» SUPPLIED RECORDS:

========================================================================

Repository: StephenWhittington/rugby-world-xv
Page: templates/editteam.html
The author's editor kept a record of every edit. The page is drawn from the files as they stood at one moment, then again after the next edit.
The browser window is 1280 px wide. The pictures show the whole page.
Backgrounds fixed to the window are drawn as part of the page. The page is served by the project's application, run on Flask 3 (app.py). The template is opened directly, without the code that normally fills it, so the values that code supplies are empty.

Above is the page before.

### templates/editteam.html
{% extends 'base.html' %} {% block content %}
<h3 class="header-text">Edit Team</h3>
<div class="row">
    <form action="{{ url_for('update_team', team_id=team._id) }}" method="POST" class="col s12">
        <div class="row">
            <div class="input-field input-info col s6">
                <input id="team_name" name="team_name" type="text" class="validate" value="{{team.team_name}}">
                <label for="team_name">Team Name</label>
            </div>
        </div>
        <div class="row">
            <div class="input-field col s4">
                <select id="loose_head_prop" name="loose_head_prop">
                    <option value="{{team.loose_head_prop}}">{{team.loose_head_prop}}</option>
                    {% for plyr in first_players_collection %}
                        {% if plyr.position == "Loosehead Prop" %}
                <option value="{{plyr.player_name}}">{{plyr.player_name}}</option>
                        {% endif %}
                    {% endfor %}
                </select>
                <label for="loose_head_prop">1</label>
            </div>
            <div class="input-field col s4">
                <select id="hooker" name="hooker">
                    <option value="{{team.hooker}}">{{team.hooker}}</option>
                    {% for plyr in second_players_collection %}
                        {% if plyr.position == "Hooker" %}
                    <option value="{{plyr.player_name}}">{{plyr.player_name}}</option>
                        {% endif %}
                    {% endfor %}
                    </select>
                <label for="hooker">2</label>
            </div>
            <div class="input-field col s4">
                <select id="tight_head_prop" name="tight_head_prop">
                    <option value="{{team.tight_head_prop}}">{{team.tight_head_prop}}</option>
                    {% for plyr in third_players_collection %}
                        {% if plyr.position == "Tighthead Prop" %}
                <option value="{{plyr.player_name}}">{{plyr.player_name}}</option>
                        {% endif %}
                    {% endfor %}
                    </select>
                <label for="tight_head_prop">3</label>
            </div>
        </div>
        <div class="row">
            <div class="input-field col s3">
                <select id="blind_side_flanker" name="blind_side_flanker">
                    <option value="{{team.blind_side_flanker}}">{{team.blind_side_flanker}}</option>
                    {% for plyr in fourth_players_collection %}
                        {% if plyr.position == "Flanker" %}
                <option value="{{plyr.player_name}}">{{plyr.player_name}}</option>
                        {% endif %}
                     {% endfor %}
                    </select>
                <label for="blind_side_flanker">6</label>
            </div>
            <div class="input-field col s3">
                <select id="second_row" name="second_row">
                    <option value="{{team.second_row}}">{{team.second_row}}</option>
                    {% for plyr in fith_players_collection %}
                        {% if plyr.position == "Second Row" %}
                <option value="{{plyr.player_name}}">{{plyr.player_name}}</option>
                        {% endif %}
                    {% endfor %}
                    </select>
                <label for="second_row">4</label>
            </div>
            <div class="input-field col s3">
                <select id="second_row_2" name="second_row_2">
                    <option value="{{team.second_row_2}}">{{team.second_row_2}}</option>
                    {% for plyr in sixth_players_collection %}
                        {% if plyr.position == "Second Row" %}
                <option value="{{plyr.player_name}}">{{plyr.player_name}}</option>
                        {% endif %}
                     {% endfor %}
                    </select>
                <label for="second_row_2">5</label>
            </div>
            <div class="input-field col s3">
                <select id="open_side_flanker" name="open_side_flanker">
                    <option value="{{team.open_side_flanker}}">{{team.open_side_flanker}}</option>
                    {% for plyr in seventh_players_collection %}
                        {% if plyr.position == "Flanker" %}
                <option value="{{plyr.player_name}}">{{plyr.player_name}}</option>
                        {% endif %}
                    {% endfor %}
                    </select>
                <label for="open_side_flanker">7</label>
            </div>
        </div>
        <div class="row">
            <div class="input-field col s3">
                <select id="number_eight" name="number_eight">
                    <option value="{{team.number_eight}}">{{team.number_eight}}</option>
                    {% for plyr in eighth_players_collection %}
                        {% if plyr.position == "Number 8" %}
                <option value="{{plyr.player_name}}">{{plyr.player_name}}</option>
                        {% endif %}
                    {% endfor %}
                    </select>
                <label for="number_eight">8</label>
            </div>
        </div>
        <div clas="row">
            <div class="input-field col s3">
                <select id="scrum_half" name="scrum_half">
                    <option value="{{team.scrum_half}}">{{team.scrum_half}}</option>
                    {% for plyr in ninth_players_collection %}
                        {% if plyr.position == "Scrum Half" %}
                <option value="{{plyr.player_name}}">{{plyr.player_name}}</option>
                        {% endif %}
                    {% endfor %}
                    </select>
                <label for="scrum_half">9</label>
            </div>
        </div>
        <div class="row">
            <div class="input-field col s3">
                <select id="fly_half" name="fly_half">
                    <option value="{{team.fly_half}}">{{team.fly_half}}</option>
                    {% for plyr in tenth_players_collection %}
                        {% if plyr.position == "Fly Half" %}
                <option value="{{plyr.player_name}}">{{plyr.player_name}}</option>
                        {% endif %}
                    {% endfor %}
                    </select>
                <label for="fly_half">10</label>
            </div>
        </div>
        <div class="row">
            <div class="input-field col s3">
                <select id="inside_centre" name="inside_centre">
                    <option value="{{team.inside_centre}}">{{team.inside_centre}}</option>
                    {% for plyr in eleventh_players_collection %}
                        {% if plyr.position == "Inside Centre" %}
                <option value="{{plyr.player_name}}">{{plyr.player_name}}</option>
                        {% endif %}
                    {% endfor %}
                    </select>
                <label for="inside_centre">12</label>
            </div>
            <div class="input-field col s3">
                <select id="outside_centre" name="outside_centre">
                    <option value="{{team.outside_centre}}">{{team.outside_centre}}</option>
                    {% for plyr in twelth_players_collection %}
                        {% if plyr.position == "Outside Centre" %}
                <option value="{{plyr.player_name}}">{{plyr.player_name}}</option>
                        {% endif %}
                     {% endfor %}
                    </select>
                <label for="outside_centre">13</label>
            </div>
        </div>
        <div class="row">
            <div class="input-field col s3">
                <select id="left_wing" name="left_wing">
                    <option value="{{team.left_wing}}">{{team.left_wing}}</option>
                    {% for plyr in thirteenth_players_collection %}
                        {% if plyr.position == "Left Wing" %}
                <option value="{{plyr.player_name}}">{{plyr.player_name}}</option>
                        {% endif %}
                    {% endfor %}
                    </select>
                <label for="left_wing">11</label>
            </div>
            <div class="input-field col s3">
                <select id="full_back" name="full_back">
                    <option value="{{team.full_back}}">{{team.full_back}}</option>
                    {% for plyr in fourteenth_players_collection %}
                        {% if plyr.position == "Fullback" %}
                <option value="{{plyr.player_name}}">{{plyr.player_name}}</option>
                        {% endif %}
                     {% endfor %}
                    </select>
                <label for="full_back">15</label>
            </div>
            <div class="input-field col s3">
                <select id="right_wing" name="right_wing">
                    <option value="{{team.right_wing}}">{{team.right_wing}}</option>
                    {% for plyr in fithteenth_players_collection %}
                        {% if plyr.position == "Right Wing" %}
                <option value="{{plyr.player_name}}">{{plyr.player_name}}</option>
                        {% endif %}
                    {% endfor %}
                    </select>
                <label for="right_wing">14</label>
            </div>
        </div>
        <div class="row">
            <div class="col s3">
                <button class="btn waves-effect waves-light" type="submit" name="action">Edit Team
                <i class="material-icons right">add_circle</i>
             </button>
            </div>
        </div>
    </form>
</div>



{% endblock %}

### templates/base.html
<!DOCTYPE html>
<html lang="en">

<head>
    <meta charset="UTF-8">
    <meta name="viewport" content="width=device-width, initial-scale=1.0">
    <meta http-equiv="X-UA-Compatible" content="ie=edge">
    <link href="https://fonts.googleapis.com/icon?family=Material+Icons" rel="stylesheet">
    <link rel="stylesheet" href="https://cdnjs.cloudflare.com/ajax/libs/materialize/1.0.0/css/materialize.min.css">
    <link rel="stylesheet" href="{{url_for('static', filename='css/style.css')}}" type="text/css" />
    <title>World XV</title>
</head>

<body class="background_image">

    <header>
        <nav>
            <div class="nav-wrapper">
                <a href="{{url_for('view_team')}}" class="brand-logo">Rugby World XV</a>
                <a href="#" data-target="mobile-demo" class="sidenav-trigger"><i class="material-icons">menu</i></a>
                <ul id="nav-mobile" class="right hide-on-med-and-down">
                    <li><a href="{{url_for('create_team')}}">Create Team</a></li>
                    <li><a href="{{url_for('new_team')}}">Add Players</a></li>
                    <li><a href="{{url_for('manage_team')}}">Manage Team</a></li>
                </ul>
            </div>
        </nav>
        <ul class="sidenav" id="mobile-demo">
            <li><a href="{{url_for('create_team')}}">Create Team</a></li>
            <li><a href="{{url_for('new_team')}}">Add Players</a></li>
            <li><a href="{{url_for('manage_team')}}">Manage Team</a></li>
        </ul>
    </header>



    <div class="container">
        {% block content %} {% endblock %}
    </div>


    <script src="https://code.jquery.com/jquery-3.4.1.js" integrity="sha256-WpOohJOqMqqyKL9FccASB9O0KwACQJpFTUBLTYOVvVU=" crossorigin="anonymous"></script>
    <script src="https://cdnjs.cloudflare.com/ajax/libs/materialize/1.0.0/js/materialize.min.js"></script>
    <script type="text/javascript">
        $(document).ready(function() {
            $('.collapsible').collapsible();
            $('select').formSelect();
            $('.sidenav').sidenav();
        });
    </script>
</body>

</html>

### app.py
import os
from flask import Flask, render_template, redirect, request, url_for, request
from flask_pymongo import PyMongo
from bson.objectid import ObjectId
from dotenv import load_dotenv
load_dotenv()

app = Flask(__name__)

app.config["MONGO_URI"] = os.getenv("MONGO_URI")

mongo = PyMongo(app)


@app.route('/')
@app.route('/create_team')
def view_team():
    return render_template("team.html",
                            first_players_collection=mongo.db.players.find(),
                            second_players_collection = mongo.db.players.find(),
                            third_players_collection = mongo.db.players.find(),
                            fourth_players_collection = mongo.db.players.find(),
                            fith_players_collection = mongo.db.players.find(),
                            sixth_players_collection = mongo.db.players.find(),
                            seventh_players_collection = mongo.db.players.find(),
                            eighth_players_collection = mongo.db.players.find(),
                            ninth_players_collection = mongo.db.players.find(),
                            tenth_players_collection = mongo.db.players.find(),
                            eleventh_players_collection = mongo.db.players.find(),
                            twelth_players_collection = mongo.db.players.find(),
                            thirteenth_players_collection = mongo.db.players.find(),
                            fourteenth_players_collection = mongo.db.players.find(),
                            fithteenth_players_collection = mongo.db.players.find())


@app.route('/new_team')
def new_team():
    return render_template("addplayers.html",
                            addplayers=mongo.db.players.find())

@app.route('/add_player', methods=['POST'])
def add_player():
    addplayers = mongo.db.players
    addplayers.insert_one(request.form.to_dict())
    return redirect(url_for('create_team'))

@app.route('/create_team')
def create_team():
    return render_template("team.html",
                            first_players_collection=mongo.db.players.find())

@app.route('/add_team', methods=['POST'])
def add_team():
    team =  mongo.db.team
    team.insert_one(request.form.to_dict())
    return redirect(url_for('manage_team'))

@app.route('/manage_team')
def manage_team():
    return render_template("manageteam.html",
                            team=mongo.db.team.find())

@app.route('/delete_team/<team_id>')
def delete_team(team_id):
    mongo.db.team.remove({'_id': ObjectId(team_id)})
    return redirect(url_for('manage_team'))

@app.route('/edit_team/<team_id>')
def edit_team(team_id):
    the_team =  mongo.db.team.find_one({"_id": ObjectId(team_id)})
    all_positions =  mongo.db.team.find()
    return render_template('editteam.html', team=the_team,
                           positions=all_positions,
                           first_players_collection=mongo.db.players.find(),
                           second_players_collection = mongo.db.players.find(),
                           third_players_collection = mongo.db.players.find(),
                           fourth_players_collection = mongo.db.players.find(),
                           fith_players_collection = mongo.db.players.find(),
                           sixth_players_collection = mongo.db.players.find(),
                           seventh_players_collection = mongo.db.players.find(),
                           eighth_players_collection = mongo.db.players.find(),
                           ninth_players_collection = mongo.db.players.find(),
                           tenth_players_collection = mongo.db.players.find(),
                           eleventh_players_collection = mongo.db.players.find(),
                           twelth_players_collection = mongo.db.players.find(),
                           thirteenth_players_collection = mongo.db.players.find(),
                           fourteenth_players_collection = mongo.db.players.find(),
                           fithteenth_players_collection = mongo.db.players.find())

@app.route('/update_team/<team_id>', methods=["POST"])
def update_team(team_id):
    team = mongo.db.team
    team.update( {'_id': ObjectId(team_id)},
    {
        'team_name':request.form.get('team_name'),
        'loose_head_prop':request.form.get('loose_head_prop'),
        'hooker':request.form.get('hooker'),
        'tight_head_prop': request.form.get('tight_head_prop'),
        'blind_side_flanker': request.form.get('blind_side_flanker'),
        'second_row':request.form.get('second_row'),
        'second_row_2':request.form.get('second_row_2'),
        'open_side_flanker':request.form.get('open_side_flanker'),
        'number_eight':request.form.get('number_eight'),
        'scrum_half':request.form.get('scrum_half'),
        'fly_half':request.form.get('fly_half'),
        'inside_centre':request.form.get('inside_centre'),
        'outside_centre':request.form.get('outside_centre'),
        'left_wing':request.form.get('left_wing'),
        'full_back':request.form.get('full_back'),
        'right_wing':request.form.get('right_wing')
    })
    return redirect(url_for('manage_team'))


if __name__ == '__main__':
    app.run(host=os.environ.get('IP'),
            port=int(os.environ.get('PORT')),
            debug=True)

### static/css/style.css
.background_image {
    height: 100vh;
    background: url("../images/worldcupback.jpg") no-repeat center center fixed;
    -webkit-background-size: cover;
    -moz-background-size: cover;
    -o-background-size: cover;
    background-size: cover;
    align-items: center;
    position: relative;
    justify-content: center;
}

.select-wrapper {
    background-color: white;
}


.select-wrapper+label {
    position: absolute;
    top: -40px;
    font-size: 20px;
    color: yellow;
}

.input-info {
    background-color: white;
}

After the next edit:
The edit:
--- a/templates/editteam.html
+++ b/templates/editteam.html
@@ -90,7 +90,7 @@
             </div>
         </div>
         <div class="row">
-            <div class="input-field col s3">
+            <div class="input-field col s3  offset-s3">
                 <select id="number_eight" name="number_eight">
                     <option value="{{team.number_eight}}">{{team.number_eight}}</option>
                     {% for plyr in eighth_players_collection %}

========================================================================

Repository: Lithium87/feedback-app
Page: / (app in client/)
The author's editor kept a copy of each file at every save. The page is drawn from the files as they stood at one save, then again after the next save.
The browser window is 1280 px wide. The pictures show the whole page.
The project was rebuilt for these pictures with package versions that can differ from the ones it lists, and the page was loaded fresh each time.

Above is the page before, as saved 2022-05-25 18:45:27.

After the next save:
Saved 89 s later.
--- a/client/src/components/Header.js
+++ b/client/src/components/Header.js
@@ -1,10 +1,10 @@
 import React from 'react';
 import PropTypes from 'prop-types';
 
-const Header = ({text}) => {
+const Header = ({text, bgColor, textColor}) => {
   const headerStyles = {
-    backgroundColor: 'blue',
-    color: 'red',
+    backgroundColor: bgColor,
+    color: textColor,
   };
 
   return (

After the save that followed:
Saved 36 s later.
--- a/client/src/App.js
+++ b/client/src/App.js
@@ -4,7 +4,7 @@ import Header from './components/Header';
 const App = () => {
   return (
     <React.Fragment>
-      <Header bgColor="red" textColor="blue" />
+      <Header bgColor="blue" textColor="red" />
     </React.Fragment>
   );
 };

========================================================================

» AIM OF THE TASK:
Every line above that holds the word "templates" needs to be copied.

» SOLVED PROBLEM:
Page: templates/editteam.html
### templates/editteam.html
### templates/base.html
--- a/templates/editteam.html
+++ b/templates/editteam.html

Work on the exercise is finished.